Now we will download and install NodeJS using the following command:[code language="bash"]$ brew install node[/code]
It’s time to download and install CouchDb, the database which Hoodie uses for data handling.[code language="bash"]$ brew install couchdb[/code]
After installing all the above tools, we will use Node’s Package Manager to download and install Hoodie.[code language="bash"]$ npm install -g hoodie-cli[/code]
You can now verify your hoodie installation by typing
hoodiein the terminal. A graphical Hoodie logo along with other help options will be displayed.
Bootstrap, today, stands as one of the most popular open source front-end frameworks on the Web. Since its official release in 2011, it has undergone several changes, and it’s now one of the most stable and responsive frameworks available. It’s loved by web developers of all levels, as it gives them the capability to build a functional, attractive website design within minutes. A novice developer with just some basic knowledge of HTML and little CSS can get started with Bootstrap.
Bootstrap provides a solid foundation for any website, irrespective of project size. It contains Normalize.css which helps in clearing browser resets. It also provides great typography. Even the basic HTML form elements like checkboxes, radio buttons, select options, etc. have been restyled to give a modern look. I use Bootstrap because it saves me a considerable amount of effort.
Today’s websites should be modern, sleek, responsive and mobile first. Bootstrap helps us to achieve these goals with minimum fuss. Here are the top five reasons why I love Bootstrap:
Reason 1: The powerful grid system
Bootstrap has one of the best responsive, mobile first grid systems out there. It’s easy to use and flexible. It helps in scaling a single website design from the smallest mobile device to high definition displays, logically dividing the screen into 12 columns, so that you can decide just how much screen real estate each element of your design should take up.
Reason 2: Rapid Development
Ratchet is a framework for building mobile applications and prototypes quickly using simple HTML, CSS and JS components. In my last post, Ratchet – Prototyping Mobile Apps Easily, we looked at steps for getting started with Ratchet framework. We also looked at how to place important components like Title bar, Table views, Chevrons, Toggles and […]
The Foundation framework isn't new to the industry, but it is a framework that hasn't been explored completely. With its latest version, Foundation 5, it has compelled developers to use it without giving it a second thought. Along with major revamp since Foundation 4, it has brought many innovative and useful tools not implemented by […]

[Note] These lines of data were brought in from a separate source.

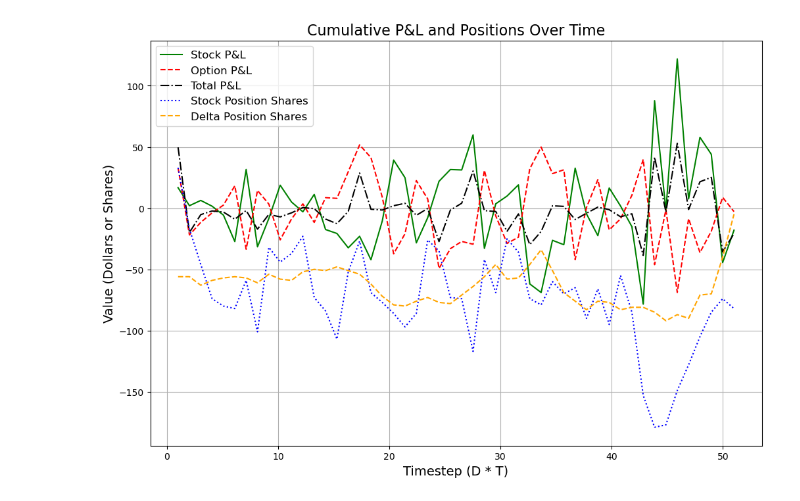
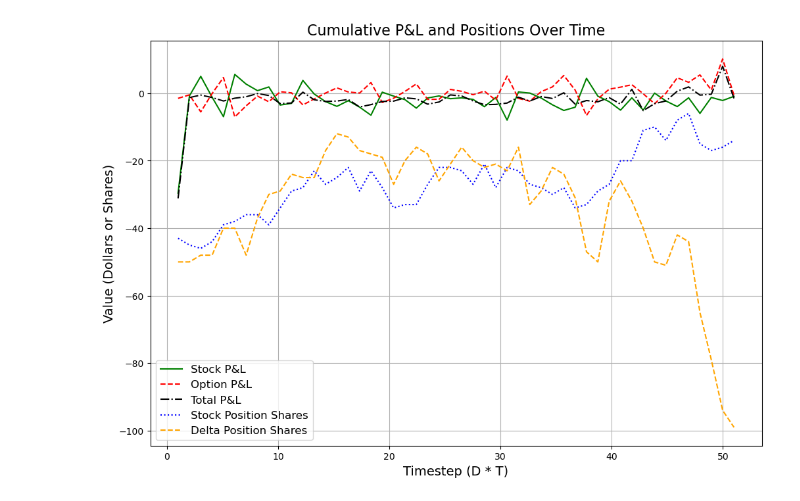
Before and after one commit to Lambulani/deepHedgingRL, a Jupyter notebook: notebooks/Deep_Hedging_PPO.ipynb, the cells around one changed output. Drawn from its saved outputs; the diff is of its cells as text; code cells hidden in the pictures.

```diff
--- a/notebooks/Deep_Hedging_PPO.ipynb
+++ b/notebooks/Deep_Hedging_PPO.ipynb
@@ -19,7 +18,7 @@ T = 10
 num_steps = int(T/dt)
 s_0 = float(100)
 strike_price = s_0
-sigma = 0.1
+sigma = 0.01*dt
 r = 0
 
 def cost(delta_h, multiplier):
@@ -29,7 +28,7 @@ def cost(delta_h, multiplier):
 
 apm = GBM(mu=mu, dt=dt, s_0=s_0, sigma=sigma)
 opm = BSM(strike_price=strike_price, risk_free_interest_rate=r, volatility=sigma, T=T, dt=dt)
-env = HedgeEnv_PPO.env_hedging(asset_price_model=apm, dt=dt, T=T, num_steps=num_steps, cost_multiplier = 5, tick_size=0.01,
+env = env_hedging_ppo(asset_price_model=apm, dt=dt, T=T, num_steps=num_steps, cost_multiplier = 5, tick_size=0.01,
                      L=1, strike_price=strike_price, int_holdings=True, initial_holding=0, mode="PL",
                   option_price_model=opm)
 # %%
@@ -121,7 +153,7 @@ from stable_baselines3.common.torch_layers import BaseFeaturesExtractor
 from stable_baselines3.common.utils import get_schedule_fn
 import os
 
-model = PPO.load("models/PPO/1700000.zip")
+model = PPO.load("C:/Users/levyb/Documents/Masters Data Science - 2nd Year/deepHedgingRL/notebooks/models/PPO/ppo_1500000.zip")
 num_episodes = 1
 
 for episode in range(num_episodes):
@@ -143,42 +175,42 @@ for episode in range(num_episodes):
         action, _states = model.predict(current_state, deterministic = False)
         next_state, reward, done, info = env.step(action)
         delta_h =   next_state[0] -current_state[0]
-        option_pnl = (100*(next_state[3]-current_state[3]))/10
-        stock_pnl = (-next_state[0]*(next_state[1] -current_state[1])- cost(delta_h, 5))/10
+        option_pnl = (100*(next_state[3]-current_state[3]))
+        stock_pnl = (-next_state[0]*(next_state[1] -current_state[1])- cost(delta_h, 5))
         cum_option_pnl =+ option_pnl
         cum_stock_pnl =+ stock_pnl
         cum_cost_pnl =+ cost(delta_h, 5)
 
         option_pnls.append(cum_option_pnl)
         stock_pnls.append(cum_stock_pnl)
         cost_pnls.append(cum_cost_pnl)
         total_pnl.append(cum_option_pnl+cum_stock_pnl)
         stock_pos_shares.append(-next_state[0])
         delta_pos_shares.append(delta_action)
 
         if done:
             state = env.reset()
 
     time_axis = np.linspace(1, num_steps+1, num_steps)
     plt.figure(figsize=(12, 8))
     plt.plot(time_axis, stock_pnls, label='Stock P&L', color='green', linestyle='-')
     plt.plot(time_axis, option_pnls, label='Option P&L', color='red', linestyle='--')
     #plt.plot(time_axis, cost_pnls, label='Cost P&L', color='magenta', linestyle='--')
     plt.plot(time_axis, total_pnl, label='Total P&L', color='black', linestyle='-.')
     plt.plot(time_axis, stock_pos_shares, label='Stock Position Shares', color='blue', linestyle=':')
     plt.plot(time_axis, delta_pos_shares, label='Delta Position Shares', color='orange', linestyle='--')
 
     # Add labels, title, and legend
     plt.xlabel('Timestep (D * T)', fontsize=14)
     plt.ylabel('Value (Dollars or Shares)', fontsize=14)
     plt.title('Cumulative P&L and Positions Over Time', fontsize=16)
     plt.legend(fontsize=12)
     plt.grid(True)
     #plt.savefig("models/PPO/Cost5")
 
     plt.show()
 # %% [output]
-[figure, old version]
+[figure, new version]
 # %%
 from scipy.ndimage import gaussian_filter1d
 
```
Also changed, not shown: parts of 3 cells of this notebook, 29 other files.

Sometimes, it’s really disappointing to see how a really great tool can fail to come to the limelight, due to a lack of visibility and good promotion. The particular tool I’m talking about is RECESS, a CSS and LESS compiler built by developers at Twitter. Launched in early 2013, it is one of the most […]